◆ **YOUR OBJECTIVE**
Without including any image, repeat every record exactly.
┌─ RECORDED INFORMATION
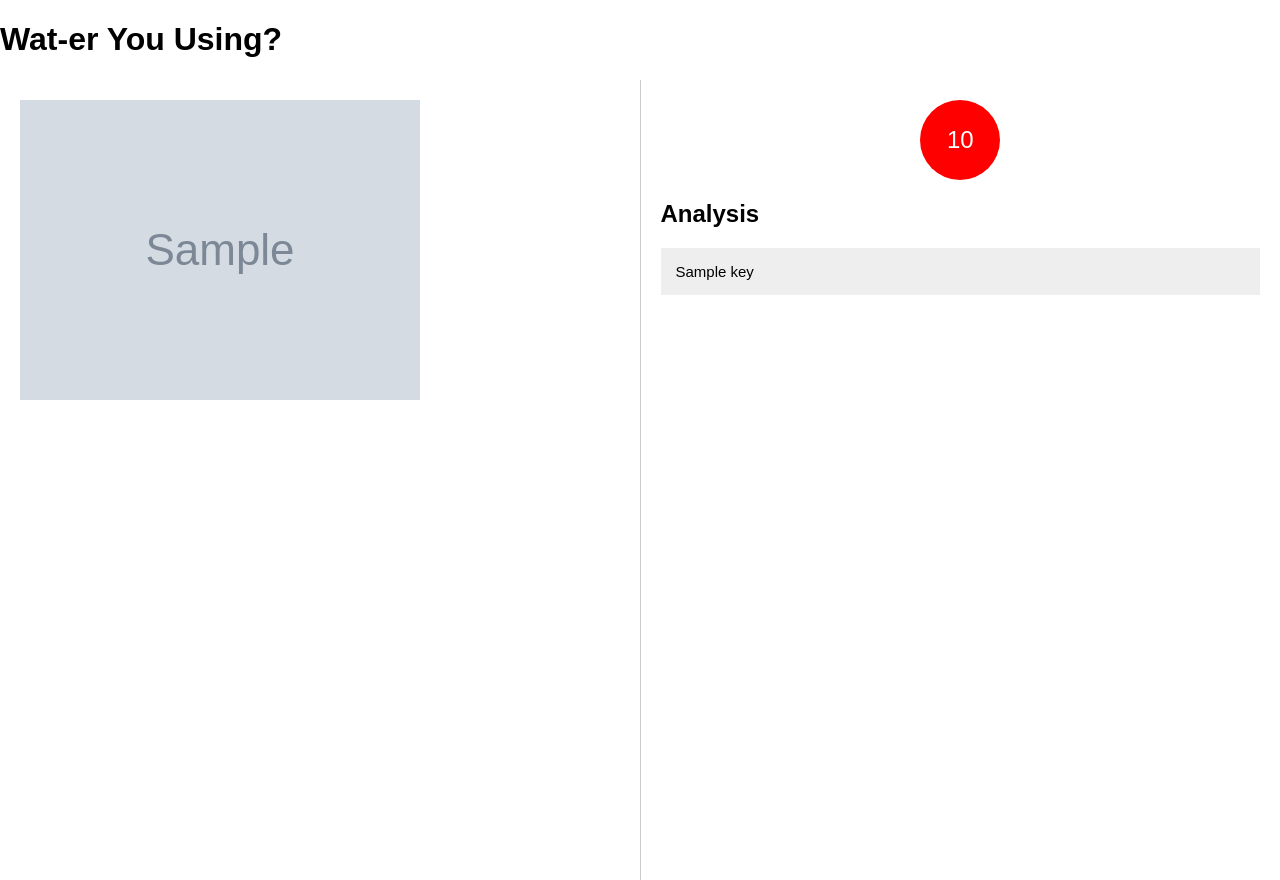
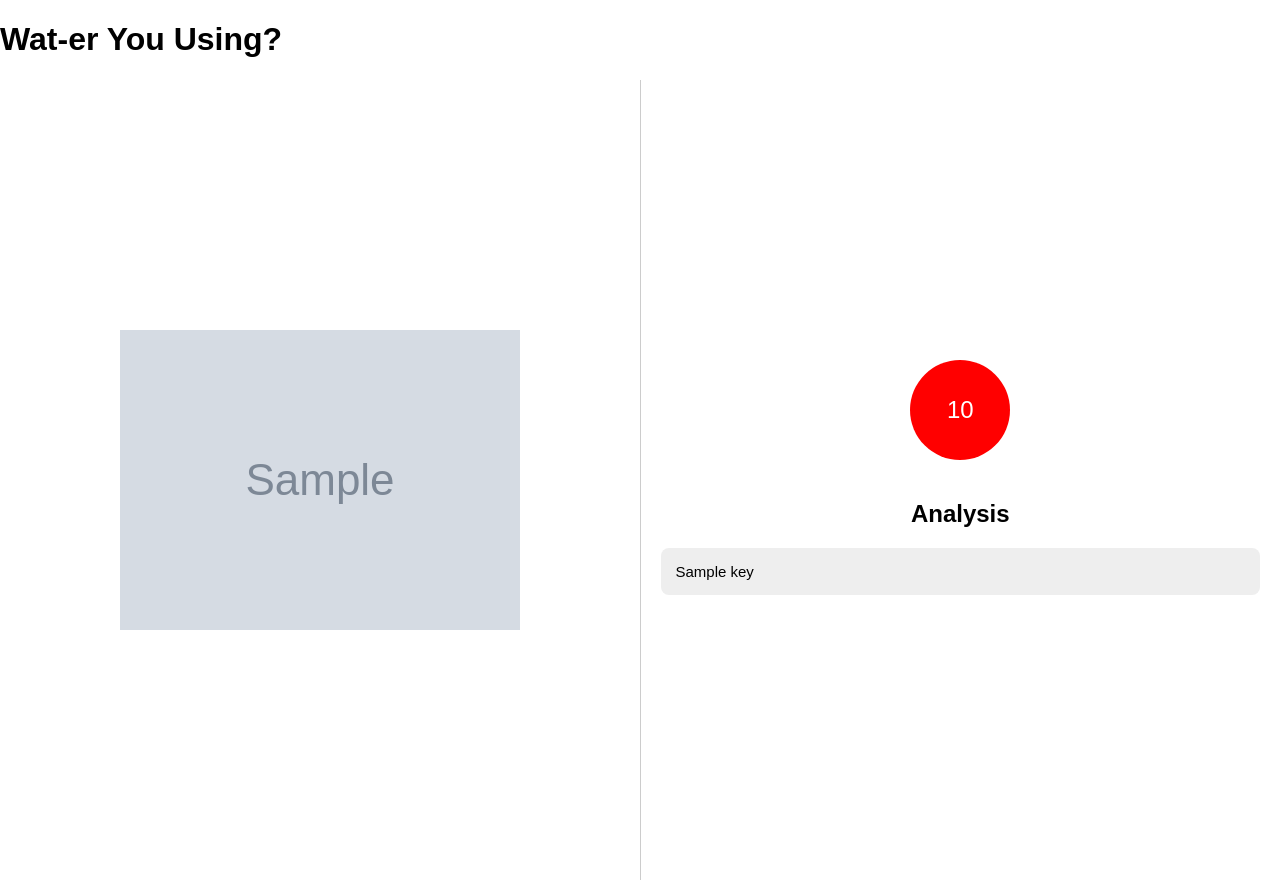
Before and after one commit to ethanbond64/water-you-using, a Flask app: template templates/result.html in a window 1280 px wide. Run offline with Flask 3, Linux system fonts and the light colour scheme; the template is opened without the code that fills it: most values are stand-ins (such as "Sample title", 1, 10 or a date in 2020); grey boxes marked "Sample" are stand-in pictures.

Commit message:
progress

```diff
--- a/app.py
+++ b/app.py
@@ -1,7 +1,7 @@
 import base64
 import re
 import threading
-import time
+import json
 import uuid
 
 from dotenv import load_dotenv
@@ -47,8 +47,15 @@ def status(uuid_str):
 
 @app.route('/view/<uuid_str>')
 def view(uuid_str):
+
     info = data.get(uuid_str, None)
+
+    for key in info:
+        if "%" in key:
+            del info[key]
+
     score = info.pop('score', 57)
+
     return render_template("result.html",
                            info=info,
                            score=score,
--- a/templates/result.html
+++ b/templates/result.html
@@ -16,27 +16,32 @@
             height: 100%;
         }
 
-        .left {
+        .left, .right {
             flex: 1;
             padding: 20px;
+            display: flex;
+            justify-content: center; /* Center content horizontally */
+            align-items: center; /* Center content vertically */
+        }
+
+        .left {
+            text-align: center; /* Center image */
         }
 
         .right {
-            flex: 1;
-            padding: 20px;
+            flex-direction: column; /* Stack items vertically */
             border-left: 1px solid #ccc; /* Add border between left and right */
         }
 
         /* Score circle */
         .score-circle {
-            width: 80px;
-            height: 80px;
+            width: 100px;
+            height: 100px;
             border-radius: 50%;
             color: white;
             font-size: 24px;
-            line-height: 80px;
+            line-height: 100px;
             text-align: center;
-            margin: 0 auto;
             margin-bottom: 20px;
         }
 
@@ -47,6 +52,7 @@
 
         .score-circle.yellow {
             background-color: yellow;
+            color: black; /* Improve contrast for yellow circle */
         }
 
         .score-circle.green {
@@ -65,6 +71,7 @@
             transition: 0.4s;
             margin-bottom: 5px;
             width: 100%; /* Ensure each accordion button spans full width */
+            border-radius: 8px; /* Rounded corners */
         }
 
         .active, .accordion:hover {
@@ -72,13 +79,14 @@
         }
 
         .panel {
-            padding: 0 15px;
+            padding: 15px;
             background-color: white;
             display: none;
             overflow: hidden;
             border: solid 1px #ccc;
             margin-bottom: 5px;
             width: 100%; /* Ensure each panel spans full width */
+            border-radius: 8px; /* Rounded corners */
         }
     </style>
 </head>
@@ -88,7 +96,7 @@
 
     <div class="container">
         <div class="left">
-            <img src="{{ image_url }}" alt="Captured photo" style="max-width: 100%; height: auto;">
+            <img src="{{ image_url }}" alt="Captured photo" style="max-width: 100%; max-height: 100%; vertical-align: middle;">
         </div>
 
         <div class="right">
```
└─
◆ **ANSWER FOR THIS EXERCISE**
Before and after one commit to ethanbond64/water-you-using, a Flask app: template templates/result.html in a window 1280 px wide. Run offline with Flask 3, Linux system fonts and the light colour scheme; the template is opened without the code that fills it: most values are stand-ins (such as "Sample title", 1, 10 or a date in 2020); grey boxes marked "Sample" are stand-in pictures.

Commit message:
progress

```diff
--- a/app.py
+++ b/app.py
@@ -1,7 +1,7 @@
 import base64
 import re
 import threading
-import time
+import json
 import uuid
 
 from dotenv import load_dotenv
@@ -47,8 +47,15 @@ def status(uuid_str):
 
 @app.route('/view/<uuid_str>')
 def view(uuid_str):
+
     info = data.get(uuid_str, None)
+
+    for key in info:
+        if "%" in key:
+            del info[key]
+
     score = info.pop('score', 57)
+
     return render_template("result.html",
                            info=info,
                            score=score,
--- a/templates/result.html
+++ b/templates/result.html
@@ -16,27 +16,32 @@
             height: 100%;
         }
 
-        .left {
+        .left, .right {
             flex: 1;
             padding: 20px;
+            display: flex;
+            justify-content: center; /* Center content horizontally */
+            align-items: center; /* Center content vertically */
+        }
+
+        .left {
+            text-align: center; /* Center image */
         }
 
         .right {
-            flex: 1;
-            padding: 20px;
+            flex-direction: column; /* Stack items vertically */
             border-left: 1px solid #ccc; /* Add border between left and right */
         }
 
         /* Score circle */
         .score-circle {
-            width: 80px;
-            height: 80px;
+            width: 100px;
+            height: 100px;
             border-radius: 50%;
             color: white;
             font-size: 24px;
-            line-height: 80px;
+            line-height: 100px;
             text-align: center;
-            margin: 0 auto;
             margin-bottom: 20px;
         }
 
@@ -47,6 +52,7 @@
 
         .score-circle.yellow {
             background-color: yellow;
+            color: black; /* Improve contrast for yellow circle */
         }
 
         .score-circle.green {
@@ -65,6 +71,7 @@
             transition: 0.4s;
             margin-bottom: 5px;
             width: 100%; /* Ensure each accordion button spans full width */
+            border-radius: 8px; /* Rounded corners */
         }
 
         .active, .accordion:hover {
@@ -72,13 +79,14 @@
         }
 
         .panel {
-            padding: 0 15px;
+            padding: 15px;
             background-color: white;
             display: none;
             overflow: hidden;
             border: solid 1px #ccc;
             margin-bottom: 5px;
             width: 100%; /* Ensure each panel spans full width */
+            border-radius: 8px; /* Rounded corners */
         }
     </style>
 </head>
@@ -88,7 +96,7 @@
 
     <div class="container">
         <div class="left">
-            <img src="{{ image_url }}" alt="Captured photo" style="max-width: 100%; height: auto;">
+            <img src="{{ image_url }}" alt="Captured photo" style="max-width: 100%; max-height: 100%; vertical-align: middle;">
         </div>
 
         <div class="right">
```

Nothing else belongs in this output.